Goldman Sachs Group Inc.’s traders failed to capitalize on the fixed-income bonanza the rest of Wall Street generated last quarter, contributing to firmwide revenue that fell short of analysts’ estimates.

Fixed-income trading revenue declined 17%, the firm said in a statement Tuesday. Goldman was the only major Wall Street bank so far to have posted a drop for that business, even though the performance was the firm’s third-best in the past decade. Equities-trading revenue beat expectations, helping to soften the blow.

The bank also offloaded a chunk of its roughly $4 billion Marcus loan book, which led to a $440 million reserve release. The firm’s profit was higher than what analysts expected, but earnings were still down 19% from a year earlier. Net revenue included a loss of approximately $470 million related to the partial sale of the portfolio and the transfer of the remainder to held-for-sale status.

Shares of New York-based Goldman dropped 1.3% to $335.42 at 1:45 p.m. in New York after having slumped as much as 4% after results were announced.

“The reaction of the stock is not unreasonable, but there’s a difference between that and the business not doing well,” Christian Bolu, an analyst at Autonomous Research, said in an interview about the trading performance. “When your biggest business is delivering mid-teens return that’s good. But stocks react off expectations and they missed.”

Most of the country’s biggest banks have benefited from volatile markets that helped lift demand for trading services. Bank of America Corp. said earlier Tuesday that its fixed-income traders delivered a windfall: Trading revenue in that unit, which is smaller than Goldman’s, unexpectedly soared almost 30%, while analysts were expecting a small drop.

Retail-banking giants such as JPMorgan Chase & Co. and Wells Fargo & Co. last week delivered higher earnings off rising interest rates. One pocket of concern for big investment banks remains the muted activity in capital markets as companies seek to ride out volatility, which has depressed fees for firms including Goldman Sachs.

Investment-banking revenue of $1.58 billion was roughly in line with estimates and down 26% from a year earlier.

The firm’s provision for credit losses was a net benefit of $171 million for the first quarter, driven by the sale of the loan book. Analysts had expected that figure to have hurt profit to the tune of $828 million. 

Goldman also took a hit of about $355 million related to its real estate investments. 

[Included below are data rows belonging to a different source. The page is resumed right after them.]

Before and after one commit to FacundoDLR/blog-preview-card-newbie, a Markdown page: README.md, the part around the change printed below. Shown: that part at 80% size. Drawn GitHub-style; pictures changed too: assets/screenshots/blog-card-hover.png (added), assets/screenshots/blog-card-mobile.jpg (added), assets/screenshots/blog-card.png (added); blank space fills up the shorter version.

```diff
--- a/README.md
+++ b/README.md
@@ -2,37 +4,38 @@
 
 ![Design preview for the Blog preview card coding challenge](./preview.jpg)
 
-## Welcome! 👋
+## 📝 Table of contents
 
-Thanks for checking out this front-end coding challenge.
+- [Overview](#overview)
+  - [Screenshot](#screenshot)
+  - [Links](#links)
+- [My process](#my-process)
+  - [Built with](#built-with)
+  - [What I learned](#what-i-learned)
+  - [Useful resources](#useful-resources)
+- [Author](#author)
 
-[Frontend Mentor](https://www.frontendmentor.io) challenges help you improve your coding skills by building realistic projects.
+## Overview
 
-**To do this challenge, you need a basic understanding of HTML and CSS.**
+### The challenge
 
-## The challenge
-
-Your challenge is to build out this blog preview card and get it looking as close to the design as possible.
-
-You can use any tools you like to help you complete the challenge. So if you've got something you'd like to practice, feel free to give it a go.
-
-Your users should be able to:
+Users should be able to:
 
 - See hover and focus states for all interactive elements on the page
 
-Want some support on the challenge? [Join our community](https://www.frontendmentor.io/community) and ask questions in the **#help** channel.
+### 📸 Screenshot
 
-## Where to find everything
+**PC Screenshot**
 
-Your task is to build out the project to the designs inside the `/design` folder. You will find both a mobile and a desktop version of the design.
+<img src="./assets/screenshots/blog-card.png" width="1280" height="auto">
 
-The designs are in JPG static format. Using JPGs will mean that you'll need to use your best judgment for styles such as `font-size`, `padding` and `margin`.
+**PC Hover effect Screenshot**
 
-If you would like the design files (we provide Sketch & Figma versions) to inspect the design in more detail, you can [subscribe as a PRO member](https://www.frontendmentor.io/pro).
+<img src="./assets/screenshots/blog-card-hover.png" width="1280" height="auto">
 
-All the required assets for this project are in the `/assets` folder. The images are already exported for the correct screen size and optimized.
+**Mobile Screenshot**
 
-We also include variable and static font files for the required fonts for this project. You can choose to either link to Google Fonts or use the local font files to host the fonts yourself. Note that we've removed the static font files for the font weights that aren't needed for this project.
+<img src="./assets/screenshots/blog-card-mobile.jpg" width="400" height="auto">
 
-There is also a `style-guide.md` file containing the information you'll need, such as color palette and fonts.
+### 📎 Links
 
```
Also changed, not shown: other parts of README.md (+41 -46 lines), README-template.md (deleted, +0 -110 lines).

The Wall Street giant’s bankers and traders were involved in the failed attempt to help Silicon Valley Bank raise funds, a trigger for last month’s U.S. regional banking crisis. The firm’s investment bankers were out in the market seeking to raise capital for the smaller bank, while also purchasing a securities portfolio from the beleaguered company at a steep discount.

“The events of the first quarter acted as another real-life stress test, demonstrating the resilience of Goldman Sachs and the nation’s largest financial institutions,” Chief Executive Officer David Solomon said in the statement. 

The asset and wealth-management business, a key growth initiative for the firm, reported $3.22 billion in revenue, compared to analyst expectations of $3.8 billion. Much of the miss was tied to the revenue hit from the sale of the loan book, which was housed in the division. Equity investment gains were also lower than analysts had expected. Still, the unit posted a 24% increase from a year earlier, driven by gains in management fees.

A newly carved-out division called Platform Solutions—which houses credit-card partnerships, transaction banking and the installment-lending business known as GreenSky—reported $306 million in pretax losses. The performance was significantly better than the $570 million estimated loss. That was largely driven by a lower provision for credit losses for the quarter.

Goldman said at its investor day in February that it’s considering strategic alternatives for what’s left of its consumer business, after mounting losses forced Solomon to backtrack on his goal of building out a giant business catering to the mass market.

Solomon confirmed on a conference call with analysts Tuesday that the company is planning to sell GreenSky Inc., the installment-lending platform it added to the consumer division about two years ago. 

Also in the first-quarter results:

• Net income dropped 19% to $3.09 billion.

• Companywide revenue totaled $12.2 billion, compared with an average estimate of $12.8 billion.

• Advisory revenue was the highest among Wall Street banks so far, at $818 million.

• Return on equity for the combined banking and markets business was 16.6%.

—With assistance from Keith Gerstein.
This article was provided by Bloomberg News.